**What is expected:**
In the records below, print each line exactly and leave every image out.

[[ Materials provided open ]]

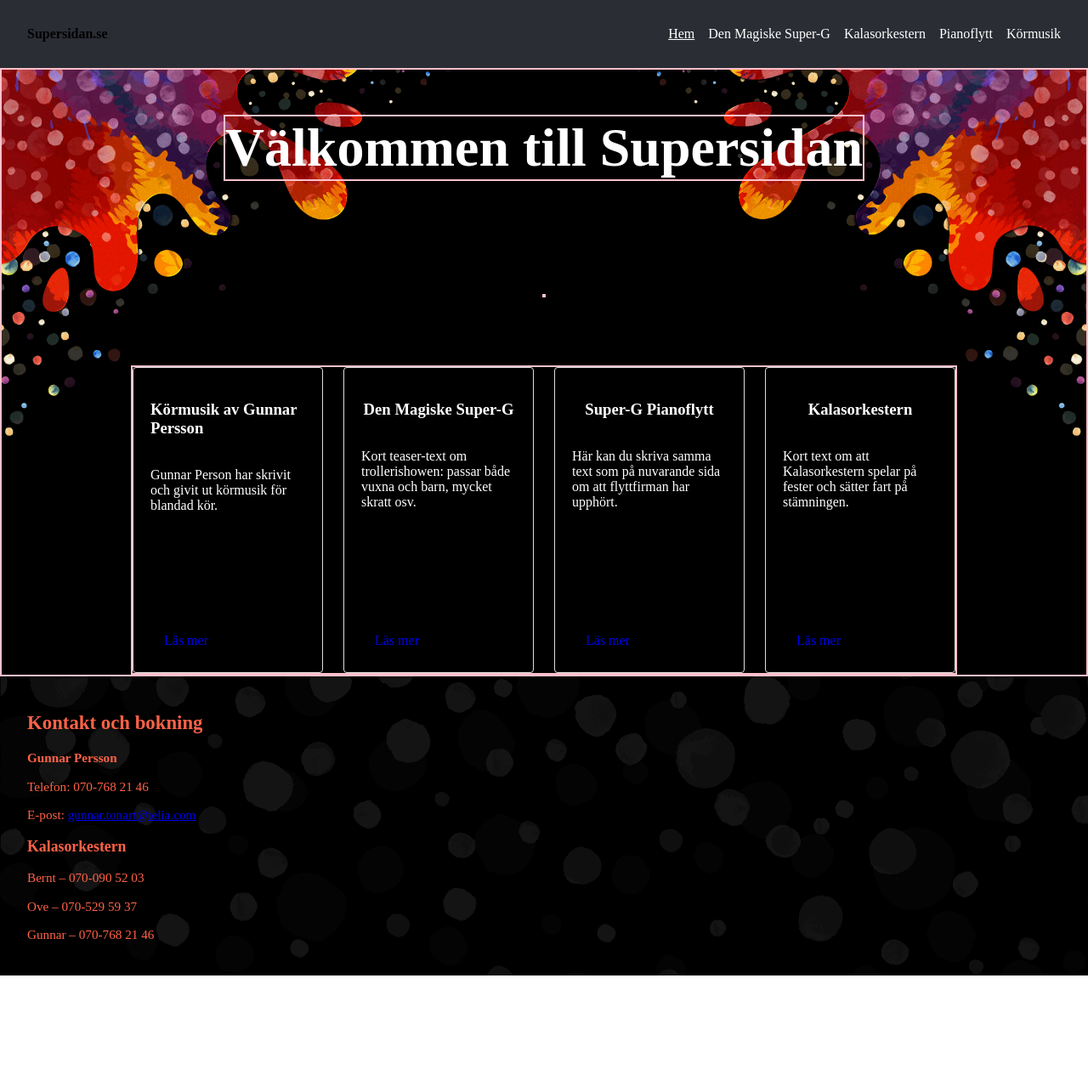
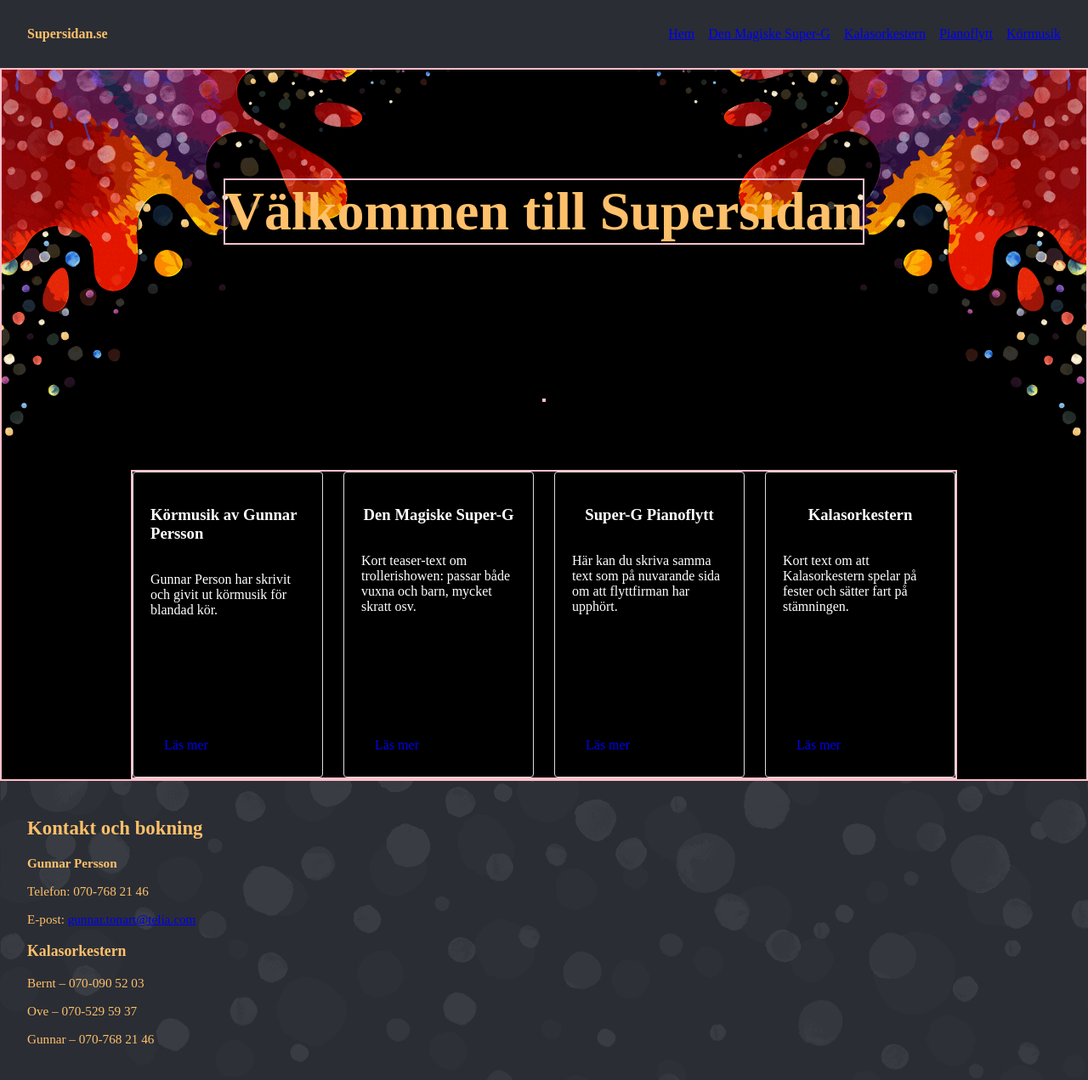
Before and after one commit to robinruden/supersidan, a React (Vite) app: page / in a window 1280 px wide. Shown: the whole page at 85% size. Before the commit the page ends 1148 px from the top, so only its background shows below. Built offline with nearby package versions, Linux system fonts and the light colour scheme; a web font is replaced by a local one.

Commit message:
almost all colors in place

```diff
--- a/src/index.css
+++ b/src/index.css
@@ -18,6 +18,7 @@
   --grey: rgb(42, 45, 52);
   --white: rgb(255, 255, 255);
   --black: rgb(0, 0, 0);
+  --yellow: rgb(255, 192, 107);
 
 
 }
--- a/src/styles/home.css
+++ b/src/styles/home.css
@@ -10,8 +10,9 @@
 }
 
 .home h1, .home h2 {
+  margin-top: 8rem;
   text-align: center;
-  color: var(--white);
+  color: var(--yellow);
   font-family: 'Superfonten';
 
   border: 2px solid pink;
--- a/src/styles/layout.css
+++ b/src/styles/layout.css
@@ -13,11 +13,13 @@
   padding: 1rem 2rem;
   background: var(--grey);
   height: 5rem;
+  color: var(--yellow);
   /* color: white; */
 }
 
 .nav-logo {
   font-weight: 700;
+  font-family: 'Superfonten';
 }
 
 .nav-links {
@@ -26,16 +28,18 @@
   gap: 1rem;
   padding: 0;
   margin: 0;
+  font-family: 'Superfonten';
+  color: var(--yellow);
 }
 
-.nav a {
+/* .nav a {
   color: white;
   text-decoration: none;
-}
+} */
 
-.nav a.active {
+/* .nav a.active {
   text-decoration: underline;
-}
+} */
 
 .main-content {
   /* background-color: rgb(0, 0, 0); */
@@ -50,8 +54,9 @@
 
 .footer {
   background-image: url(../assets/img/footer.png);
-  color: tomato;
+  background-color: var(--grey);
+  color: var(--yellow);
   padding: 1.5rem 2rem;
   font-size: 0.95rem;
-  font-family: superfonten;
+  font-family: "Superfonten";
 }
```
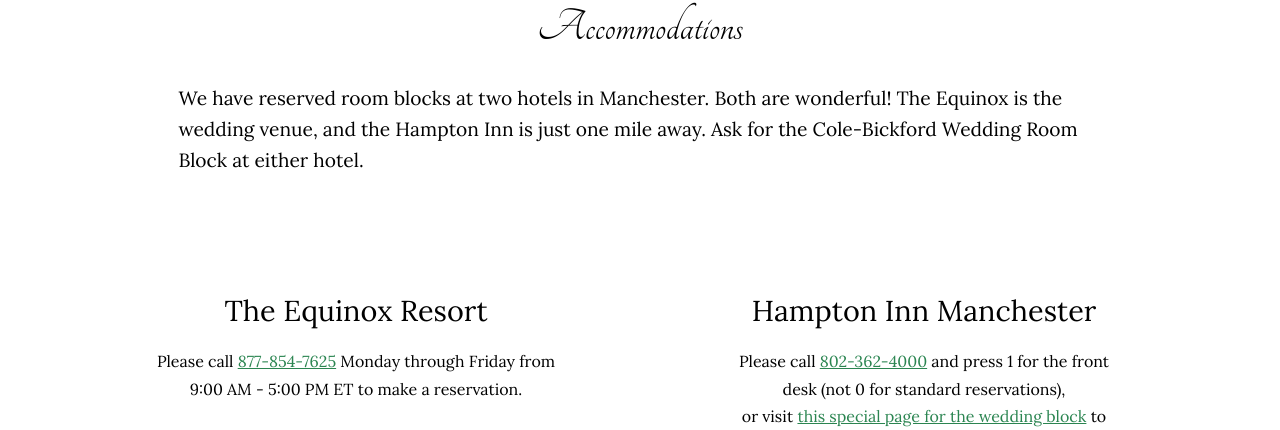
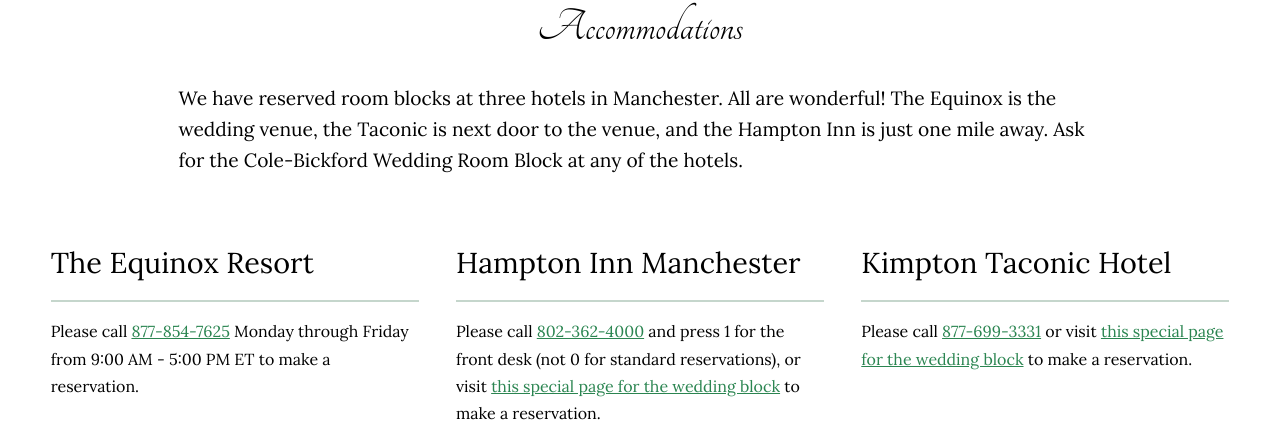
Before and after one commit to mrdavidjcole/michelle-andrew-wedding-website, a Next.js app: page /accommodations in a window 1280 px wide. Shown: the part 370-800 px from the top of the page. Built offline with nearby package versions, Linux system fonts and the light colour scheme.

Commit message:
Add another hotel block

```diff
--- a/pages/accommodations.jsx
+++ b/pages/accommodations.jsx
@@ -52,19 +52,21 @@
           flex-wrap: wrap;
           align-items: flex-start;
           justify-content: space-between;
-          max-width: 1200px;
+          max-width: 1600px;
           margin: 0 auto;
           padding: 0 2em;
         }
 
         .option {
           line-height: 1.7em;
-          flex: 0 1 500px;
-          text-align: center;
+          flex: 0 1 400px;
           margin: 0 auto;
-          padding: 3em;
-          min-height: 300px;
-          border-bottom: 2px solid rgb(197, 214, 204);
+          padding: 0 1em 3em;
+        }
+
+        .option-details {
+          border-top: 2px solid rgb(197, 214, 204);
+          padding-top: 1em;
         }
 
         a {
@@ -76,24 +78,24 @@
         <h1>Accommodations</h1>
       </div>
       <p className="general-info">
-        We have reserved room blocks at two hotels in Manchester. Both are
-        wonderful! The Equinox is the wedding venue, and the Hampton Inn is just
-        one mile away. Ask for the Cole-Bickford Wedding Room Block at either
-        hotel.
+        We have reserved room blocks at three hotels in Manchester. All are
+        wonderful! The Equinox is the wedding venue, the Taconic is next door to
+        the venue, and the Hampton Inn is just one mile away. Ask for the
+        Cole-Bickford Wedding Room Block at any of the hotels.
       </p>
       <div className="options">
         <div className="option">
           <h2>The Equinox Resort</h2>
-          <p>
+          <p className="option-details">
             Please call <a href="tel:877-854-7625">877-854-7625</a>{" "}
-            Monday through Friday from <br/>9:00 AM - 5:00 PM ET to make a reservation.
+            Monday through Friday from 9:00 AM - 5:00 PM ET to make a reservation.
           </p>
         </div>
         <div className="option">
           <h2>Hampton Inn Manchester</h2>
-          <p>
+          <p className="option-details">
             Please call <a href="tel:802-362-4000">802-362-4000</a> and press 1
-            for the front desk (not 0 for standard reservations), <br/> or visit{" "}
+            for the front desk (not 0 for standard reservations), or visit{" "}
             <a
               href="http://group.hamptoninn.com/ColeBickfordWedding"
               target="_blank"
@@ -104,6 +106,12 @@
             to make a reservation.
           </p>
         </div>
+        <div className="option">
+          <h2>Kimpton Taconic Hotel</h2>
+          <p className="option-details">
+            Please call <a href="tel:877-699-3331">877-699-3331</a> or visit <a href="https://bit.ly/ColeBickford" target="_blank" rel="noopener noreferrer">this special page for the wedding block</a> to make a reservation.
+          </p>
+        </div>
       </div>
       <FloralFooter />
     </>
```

[[ Materials provided closed ]]

**Answer below:**
Before and after one commit to robinruden/supersidan, a React (Vite) app: page / in a window 1280 px wide. Shown: the whole page at 85% size. Before the commit the page ends 1148 px from the top, so only its background shows below. Built offline with nearby package versions, Linux system fonts and the light colour scheme; a web font is replaced by a local one.

Commit message:
almost all colors in place

```diff
--- a/src/index.css
+++ b/src/index.css
@@ -18,6 +18,7 @@
   --grey: rgb(42, 45, 52);
   --white: rgb(255, 255, 255);
   --black: rgb(0, 0, 0);
+  --yellow: rgb(255, 192, 107);
 
 
 }
--- a/src/styles/home.css
+++ b/src/styles/home.css
@@ -10,8 +10,9 @@
 }
 
 .home h1, .home h2 {
+  margin-top: 8rem;
   text-align: center;
-  color: var(--white);
+  color: var(--yellow);
   font-family: 'Superfonten';
 
   border: 2px solid pink;
--- a/src/styles/layout.css
+++ b/src/styles/layout.css
@@ -13,11 +13,13 @@
   padding: 1rem 2rem;
   background: var(--grey);
   height: 5rem;
+  color: var(--yellow);
   /* color: white; */
 }
 
 .nav-logo {
   font-weight: 700;
+  font-family: 'Superfonten';
 }
 
 .nav-links {
@@ -26,16 +28,18 @@
   gap: 1rem;
   padding: 0;
   margin: 0;
+  font-family: 'Superfonten';
+  color: var(--yellow);
 }
 
-.nav a {
+/* .nav a {
   color: white;
   text-decoration: none;
-}
+} */
 
-.nav a.active {
+/* .nav a.active {
   text-decoration: underline;
-}
+} */
 
 .main-content {
   /* background-color: rgb(0, 0, 0); */
@@ -50,8 +54,9 @@
 
 .footer {
   background-image: url(../assets/img/footer.png);
-  color: tomato;
+  background-color: var(--grey);
+  color: var(--yellow);
   padding: 1.5rem 2rem;
   font-size: 0.95rem;
-  font-family: superfonten;
+  font-family: "Superfonten";
 }
```
Before and after one commit to mrdavidjcole/michelle-andrew-wedding-website, a Next.js app: page /accommodations in a window 1280 px wide. Shown: the part 370-800 px from the top of the page. Built offline with nearby package versions, Linux system fonts and the light colour scheme.

Commit message:
Add another hotel block

```diff
--- a/pages/accommodations.jsx
+++ b/pages/accommodations.jsx
@@ -52,19 +52,21 @@
           flex-wrap: wrap;
           align-items: flex-start;
           justify-content: space-between;
-          max-width: 1200px;
+          max-width: 1600px;
           margin: 0 auto;
           padding: 0 2em;
         }
 
         .option {
           line-height: 1.7em;
-          flex: 0 1 500px;
-          text-align: center;
+          flex: 0 1 400px;
           margin: 0 auto;
-          padding: 3em;
-          min-height: 300px;
-          border-bottom: 2px solid rgb(197, 214, 204);
+          padding: 0 1em 3em;
+        }
+
+        .option-details {
+          border-top: 2px solid rgb(197, 214, 204);
+          padding-top: 1em;
         }
 
         a {
@@ -76,24 +78,24 @@
         <h1>Accommodations</h1>
       </div>
       <p className="general-info">
-        We have reserved room blocks at two hotels in Manchester. Both are
-        wonderful! The Equinox is the wedding venue, and the Hampton Inn is just
-        one mile away. Ask for the Cole-Bickford Wedding Room Block at either
-        hotel.
+        We have reserved room blocks at three hotels in Manchester. All are
+        wonderful! The Equinox is the wedding venue, the Taconic is next door to
+        the venue, and the Hampton Inn is just one mile away. Ask for the
+        Cole-Bickford Wedding Room Block at any of the hotels.
       </p>
       <div className="options">
         <div className="option">
           <h2>The Equinox Resort</h2>
-          <p>
+          <p className="option-details">
             Please call <a href="tel:877-854-7625">877-854-7625</a>{" "}
-            Monday through Friday from <br/>9:00 AM - 5:00 PM ET to make a reservation.
+            Monday through Friday from 9:00 AM - 5:00 PM ET to make a reservation.
           </p>
         </div>
         <div className="option">
           <h2>Hampton Inn Manchester</h2>
-          <p>
+          <p className="option-details">
             Please call <a href="tel:802-362-4000">802-362-4000</a> and press 1
-            for the front desk (not 0 for standard reservations), <br/> or visit{" "}
+            for the front desk (not 0 for standard reservations), or visit{" "}
             <a
               href="http://group.hamptoninn.com/ColeBickfordWedding"
               target="_blank"
@@ -104,6 +106,12 @@
             to make a reservation.
           </p>
         </div>
+        <div className="option">
+          <h2>Kimpton Taconic Hotel</h2>
+          <p className="option-details">
+            Please call <a href="tel:877-699-3331">877-699-3331</a> or visit <a href="https://bit.ly/ColeBickford" target="_blank" rel="noopener noreferrer">this special page for the wedding block</a> to make a reservation.
+          </p>
+        </div>
       </div>
       <FloralFooter />
     </>
```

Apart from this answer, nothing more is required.